┌─ Data excerpts
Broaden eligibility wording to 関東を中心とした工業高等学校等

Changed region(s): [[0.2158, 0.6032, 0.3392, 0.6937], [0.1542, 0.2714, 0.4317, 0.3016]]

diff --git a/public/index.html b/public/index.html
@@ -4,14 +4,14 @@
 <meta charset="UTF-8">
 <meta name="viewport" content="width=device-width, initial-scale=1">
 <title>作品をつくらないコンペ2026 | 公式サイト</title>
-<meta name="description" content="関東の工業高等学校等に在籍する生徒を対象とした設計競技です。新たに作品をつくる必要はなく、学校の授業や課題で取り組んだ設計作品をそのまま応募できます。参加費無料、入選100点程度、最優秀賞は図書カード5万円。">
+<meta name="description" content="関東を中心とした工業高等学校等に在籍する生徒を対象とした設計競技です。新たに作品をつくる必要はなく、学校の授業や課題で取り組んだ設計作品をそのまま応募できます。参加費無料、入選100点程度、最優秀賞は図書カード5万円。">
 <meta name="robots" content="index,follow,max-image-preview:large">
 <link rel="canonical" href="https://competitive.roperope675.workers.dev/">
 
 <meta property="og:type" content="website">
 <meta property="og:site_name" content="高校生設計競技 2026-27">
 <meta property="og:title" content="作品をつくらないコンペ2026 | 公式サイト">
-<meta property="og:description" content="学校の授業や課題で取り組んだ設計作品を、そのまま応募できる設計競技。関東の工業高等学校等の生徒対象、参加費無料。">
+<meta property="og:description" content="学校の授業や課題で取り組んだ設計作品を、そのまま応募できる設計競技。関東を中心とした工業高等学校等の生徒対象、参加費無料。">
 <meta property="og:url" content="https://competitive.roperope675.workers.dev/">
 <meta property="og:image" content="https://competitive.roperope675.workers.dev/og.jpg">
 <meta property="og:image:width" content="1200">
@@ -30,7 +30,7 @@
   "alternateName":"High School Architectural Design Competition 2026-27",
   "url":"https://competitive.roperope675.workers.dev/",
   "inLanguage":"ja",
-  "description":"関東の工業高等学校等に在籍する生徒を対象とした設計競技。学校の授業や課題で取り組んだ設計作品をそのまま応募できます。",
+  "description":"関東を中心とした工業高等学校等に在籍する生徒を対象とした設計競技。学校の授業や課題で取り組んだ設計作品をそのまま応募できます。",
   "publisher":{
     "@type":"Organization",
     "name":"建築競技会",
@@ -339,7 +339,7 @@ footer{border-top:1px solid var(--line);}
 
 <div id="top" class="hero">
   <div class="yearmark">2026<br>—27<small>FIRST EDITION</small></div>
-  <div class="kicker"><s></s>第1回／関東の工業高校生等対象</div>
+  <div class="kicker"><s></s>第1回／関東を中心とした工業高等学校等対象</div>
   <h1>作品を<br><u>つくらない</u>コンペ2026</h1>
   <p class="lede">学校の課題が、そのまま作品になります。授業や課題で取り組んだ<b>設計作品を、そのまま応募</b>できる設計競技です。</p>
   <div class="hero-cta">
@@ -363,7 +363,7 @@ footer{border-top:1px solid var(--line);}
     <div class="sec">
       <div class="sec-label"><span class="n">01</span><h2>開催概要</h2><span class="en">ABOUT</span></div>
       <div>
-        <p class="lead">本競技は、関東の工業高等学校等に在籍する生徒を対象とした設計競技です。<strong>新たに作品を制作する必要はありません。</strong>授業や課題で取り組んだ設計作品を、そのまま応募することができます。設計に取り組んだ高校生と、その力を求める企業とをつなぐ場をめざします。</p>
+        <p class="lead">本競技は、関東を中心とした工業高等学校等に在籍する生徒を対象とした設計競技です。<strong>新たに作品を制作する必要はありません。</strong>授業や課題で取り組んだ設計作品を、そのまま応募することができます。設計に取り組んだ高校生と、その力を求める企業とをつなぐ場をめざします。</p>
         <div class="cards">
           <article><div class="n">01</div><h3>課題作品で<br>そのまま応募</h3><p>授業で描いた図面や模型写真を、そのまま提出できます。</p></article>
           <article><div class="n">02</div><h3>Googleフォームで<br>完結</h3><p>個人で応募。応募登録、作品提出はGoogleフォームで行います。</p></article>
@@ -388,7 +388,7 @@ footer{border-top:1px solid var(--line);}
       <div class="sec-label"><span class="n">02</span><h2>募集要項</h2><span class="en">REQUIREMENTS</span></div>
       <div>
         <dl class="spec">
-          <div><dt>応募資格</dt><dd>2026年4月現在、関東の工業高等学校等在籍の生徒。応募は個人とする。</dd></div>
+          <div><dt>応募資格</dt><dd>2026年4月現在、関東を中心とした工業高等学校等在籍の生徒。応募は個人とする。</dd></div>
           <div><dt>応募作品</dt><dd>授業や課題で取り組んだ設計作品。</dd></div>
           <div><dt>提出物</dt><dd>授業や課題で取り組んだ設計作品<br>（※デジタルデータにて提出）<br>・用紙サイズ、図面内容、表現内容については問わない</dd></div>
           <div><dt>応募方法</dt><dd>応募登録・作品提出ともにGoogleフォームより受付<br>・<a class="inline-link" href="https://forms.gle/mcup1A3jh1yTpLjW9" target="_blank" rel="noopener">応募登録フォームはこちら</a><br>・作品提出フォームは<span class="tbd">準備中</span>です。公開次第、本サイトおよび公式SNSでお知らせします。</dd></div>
└─
_Work instruction_.
Would you copy out each line of the records above where the word "https" occurs?

_Output_.
 <link rel="canonical" href="https://competitive.roperope675.workers.dev/">
 <meta property="og:url" content="https://competitive.roperope675.workers.dev/">
 <meta property="og:image" content="https://competitive.roperope675.workers.dev/og.jpg">
   "url":"https://competitive.roperope675.workers.dev/",
           <div><dt>応募方法</dt><dd>応募登録・作品提出ともにGoogleフォームより受付<br>・<a class="inline-link" href="https://forms.gle/mcup1A3jh1yTpLjW9" target="_blank" rel="noopener">応募登録フォームはこちら</a><br>・作品提出フォームは<span class="tbd">準備中</span>です。公開次第、本サイトおよび公式SNSでお知らせします。</dd></div>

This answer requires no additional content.